How can the IRM implement its new policy framework and provide more effective recourse to project affected communities?

Following the African Development Bank’s (AfDB) third review of its accountability mechanism, the AfDB’s Board has approved a new policy framework for the Independent Recourse Mechanism (IRM). While the new policy has the potential to strengthen accountability at the institution and access to redress for communities, this outcome is dependent upon the IRM’s effective implementation of the policy. Continued engagement with civil society is key as the IRM operationalizes the new policy and the AfDB moves forward in other policy review processes that also impact protections for project affected communities.

From December 2019 to September 2021, the African Development Bank (AfDB) undertook the third review of its accountability mechanism, now called the Independent Recourse Mechanism (IRM). BIC and our partners actively engaged in the review process, which included two rounds of public consultations on key documents. We commend the AfDB and IRM Unit for their commitment to a collaborative and inclusive review process. The AfDB provided external stakeholders, including civil society organizations (CSOs), ample time to review and prepare feedback on the findings of the third review and the 2015 IRM procedures, as well as integrated several CSO recommendations in the new IRM policy framework

Following the AfDB Board’s approval of the new IRM policy in September 2021, the restructured accountability mechanism has the potential to strengthen accessibility for complainants and provide more equitable redress to African communities harmed by AfDB-financed operations. For example, the IRM is now able to consider complaints alleging human rights abuses, complaints submitted by a single person, and can now register and investigate a complaint with parallel judicial proceedings. The new policy also allows the increased participation of complainants in shaping the outcomes of IRM investigations as they can provide comments on IRM draft compliance review reports and recommendations. Other key improvements include the adoption of a zero-tolerance standard for retaliation against complainants, a responsibility for the IRM to pursue a culturally appropriate and gender-sensitive complaint process, the IRM’s ability to review complaints without Board approval, and an obligation for AfDB Management to make the existence of the IRM known to project affected persons. 

While the new policy framework is a positive step toward a more accountable AfDB, meaningful remedy for affected communities is dependent on the AfDB and IRM Unit’s effective implementation of the policy. During the implementation of the new policy, we urge the IRM Unit to: 

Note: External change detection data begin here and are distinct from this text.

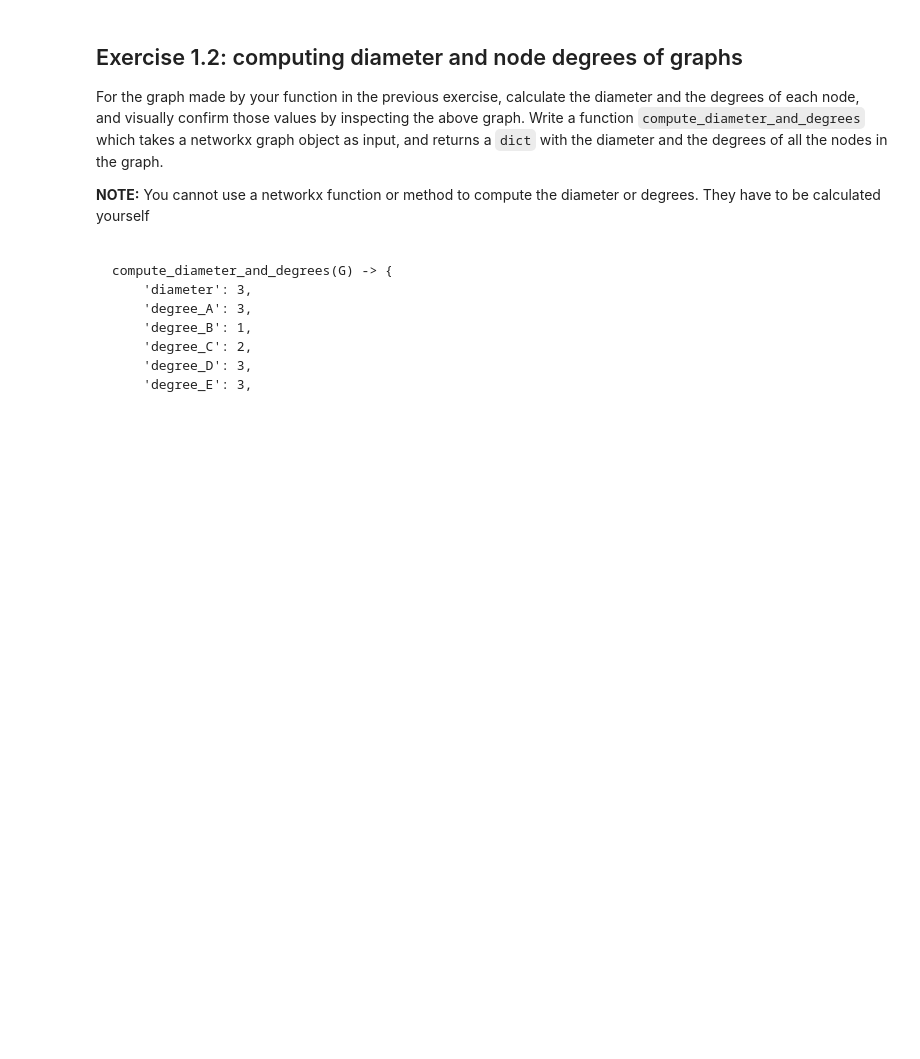
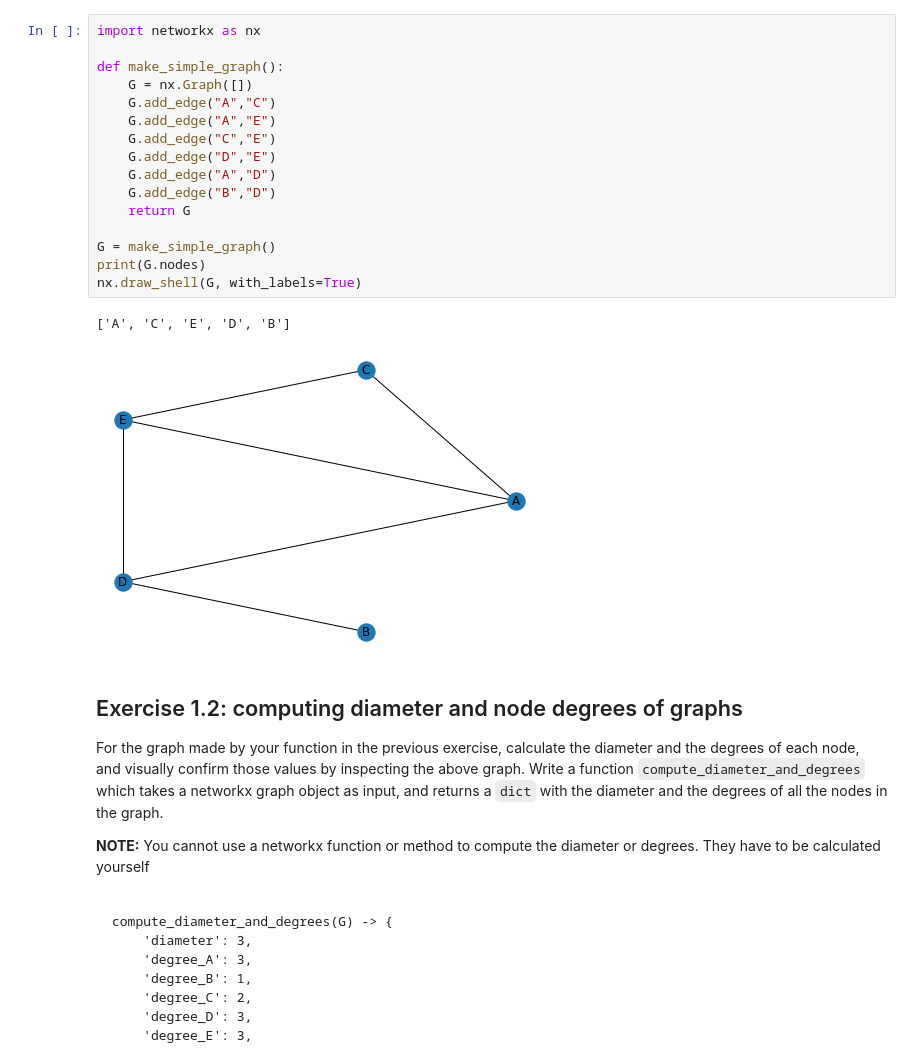
Before and after one commit to cb-ds-1/m1-11-networks, a Jupyter notebook: Workshop Graphs.ipynb, the cells around one changed output. Saved outputs shown, nothing was run; the diff lists cells and outputs as text; blank space fills up the shorter version.

```diff
--- a/Workshop Graphs.ipynb
+++ b/Workshop Graphs.ipynb
@@ -4,6 +4,25 @@
 Write a function called make_simple_graph that returns the graph object that represents the following diagram:
 
 ![](exercise2.png)
+# %%
+import networkx as nx
+
+def make_simple_graph():
+    G = nx.Graph([])
+    G.add_edge("A","C")
+    G.add_edge("A","E")
+    G.add_edge("C","E")
+    G.add_edge("D","E")
+    G.add_edge("A","D")
+    G.add_edge("B","D")
+    return G
+
+G = make_simple_graph()
+print(G.nodes)
+nx.draw_shell(G, with_labels=True)
+# %% [output]
+['A', 'C', 'E', 'D', 'B']
+[figure, added]
 # %% [markdown]
 ## Exercise 1.2: computing diameter and node degrees of graphs
 
```
Also changed, not shown: parts of 4 cells of this notebook, 1 other file.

  1. Actively seek CSO input on how to adapt the new procedures to fit different African contexts. To carry out a culturally appropriate and gender-sensitive review process, the IRM needs to define what these principles mean in different contexts of the region. The expertise of CSOs and their direct connections with communities can help shape the IRM process to appropriately aid the complaint process in a culturally and gender sensitive manner. For example, CSOs can give feedback on the IRM’s communication and outreach strategy so that it is adaptable to different contexts, and CSOs can continuously update the IRM on what parts of the strategy work well and which do not during the implementation process. 
  2. Work with the AfDB Board and hold public consultations to develop a remedy fund framework. The AfDB accountability system is incomplete and inadequate without a mechanism in place to systematically facilitate the effective delivery of remedy. Though the new IRM processes may result in remedial action plans or agreements, experience has shown that the lack of readily available resources can be a major impediment to their implementation. The AfDB should develop a remedy fund framework, in accordance with the UN Guiding Principles, through a robust, transparent public consultation process that includes a broad range of stakeholders, including affected communities and civil society. Documents detailing the options under consideration should be publicly disclosed, and stakeholders should be given meaningful opportunities to provide comments. 
  3. Include a CSO representative on the External Advisory Group. CSOs have been instrumental in the IRM review process, amplifying the voices of the communities, and can continue to elevate community concerns and feedback as part of the External Advisory Group. This position could also serve as a liaison between the IRM Unit and CSOs, helping to bridge the communication gap between civil society and the AfDB. 

In addition to working to implement the policy in an effective and inclusive manner, the AfDB should also draw lessons from the positive outcomes of the IRM policy review process, and make review processes around other AfDB policies similarly inclusive. Specifically, AfDB should emulate the elements of the IRM consultation plan that contributed to an overall consultative, inclusive, and meaningful process in the ongoing reviews of the Disclosure and Access to Information (DAI) Policy, Climate Action Plan, and the Integrated Safeguards System (ISS). CSOs have shared their demands for a comprehensive consultation process for the upcoming ISS review, and have expressed concerns that the AfDB has not yet released a consultation plan. CSOs have shared similar concerns about the DAI review. A failure to meaningfully engage civil society in these reviews will put the AfDB well behind its peer institutions. A comprehensive and inclusive process is critical for the review of these policies that provide such critical protection to communities and the environment in AfDB-financed projects.